## WORK ORDER
Pull out every line of the listing below where "mockups" appears.

## DATA FOR ANALYSIS
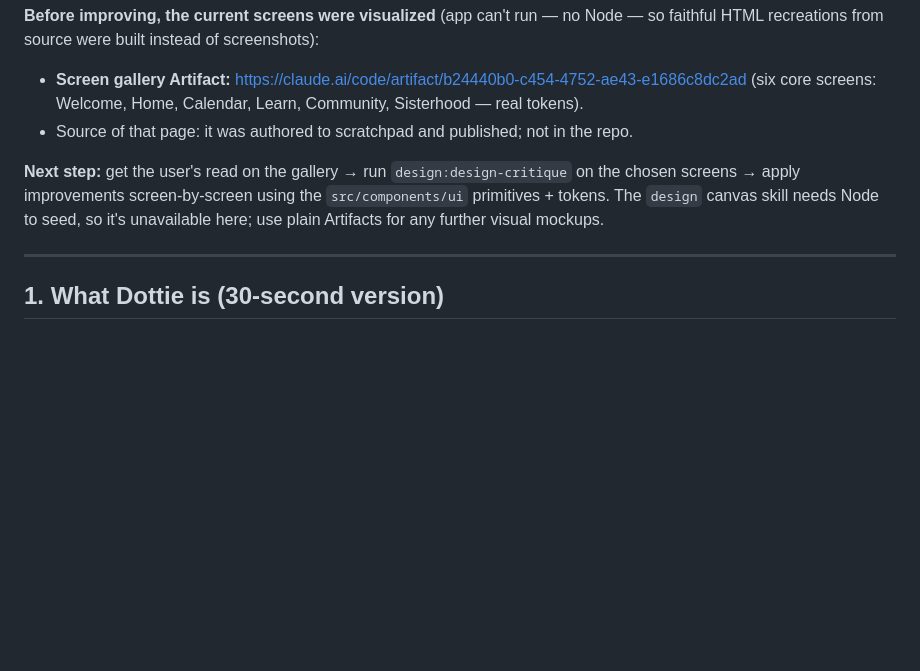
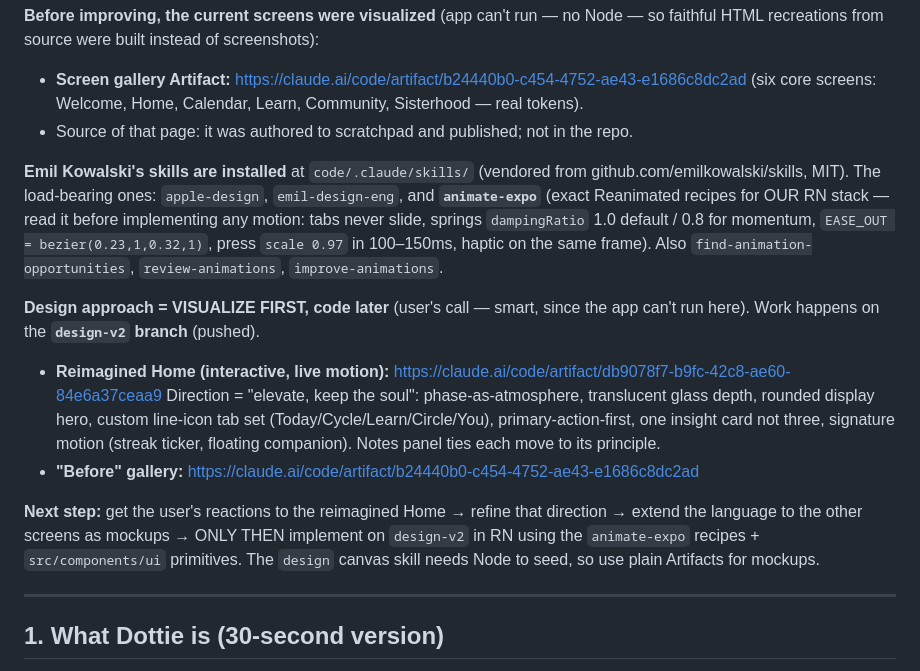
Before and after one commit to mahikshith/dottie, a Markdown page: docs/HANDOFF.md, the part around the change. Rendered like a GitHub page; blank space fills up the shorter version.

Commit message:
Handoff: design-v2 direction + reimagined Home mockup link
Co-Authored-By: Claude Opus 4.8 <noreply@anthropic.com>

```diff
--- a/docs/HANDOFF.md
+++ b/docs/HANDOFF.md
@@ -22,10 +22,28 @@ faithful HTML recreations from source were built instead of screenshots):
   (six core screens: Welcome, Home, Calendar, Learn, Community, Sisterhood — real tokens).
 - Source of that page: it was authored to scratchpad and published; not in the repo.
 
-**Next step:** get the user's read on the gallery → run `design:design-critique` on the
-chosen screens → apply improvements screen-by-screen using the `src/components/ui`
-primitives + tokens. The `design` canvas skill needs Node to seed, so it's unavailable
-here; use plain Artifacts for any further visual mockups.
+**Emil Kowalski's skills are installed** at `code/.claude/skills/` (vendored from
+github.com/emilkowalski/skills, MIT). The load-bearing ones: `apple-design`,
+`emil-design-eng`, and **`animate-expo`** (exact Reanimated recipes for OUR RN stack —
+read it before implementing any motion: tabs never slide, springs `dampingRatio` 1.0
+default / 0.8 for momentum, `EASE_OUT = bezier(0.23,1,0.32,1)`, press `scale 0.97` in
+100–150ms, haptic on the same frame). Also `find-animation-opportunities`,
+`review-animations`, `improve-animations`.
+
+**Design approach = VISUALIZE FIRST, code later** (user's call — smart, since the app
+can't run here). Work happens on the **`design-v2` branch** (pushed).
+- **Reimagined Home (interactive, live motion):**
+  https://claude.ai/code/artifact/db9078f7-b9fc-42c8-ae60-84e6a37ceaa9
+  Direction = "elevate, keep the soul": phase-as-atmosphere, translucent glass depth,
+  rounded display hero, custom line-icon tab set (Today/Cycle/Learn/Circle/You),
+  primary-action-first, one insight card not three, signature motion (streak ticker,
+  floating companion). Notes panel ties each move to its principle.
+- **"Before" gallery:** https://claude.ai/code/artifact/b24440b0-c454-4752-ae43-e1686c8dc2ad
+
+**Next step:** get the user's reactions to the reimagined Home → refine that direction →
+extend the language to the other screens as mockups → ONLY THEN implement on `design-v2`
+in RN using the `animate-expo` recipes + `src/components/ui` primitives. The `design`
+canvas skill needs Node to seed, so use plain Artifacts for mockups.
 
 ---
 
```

## TASK RESULT
-here; use plain Artifacts for any further visual mockups.
+extend the language to the other screens as mockups → ONLY THEN implement on `design-v2`
+canvas skill needs Node to seed, so use plain Artifacts for mockups.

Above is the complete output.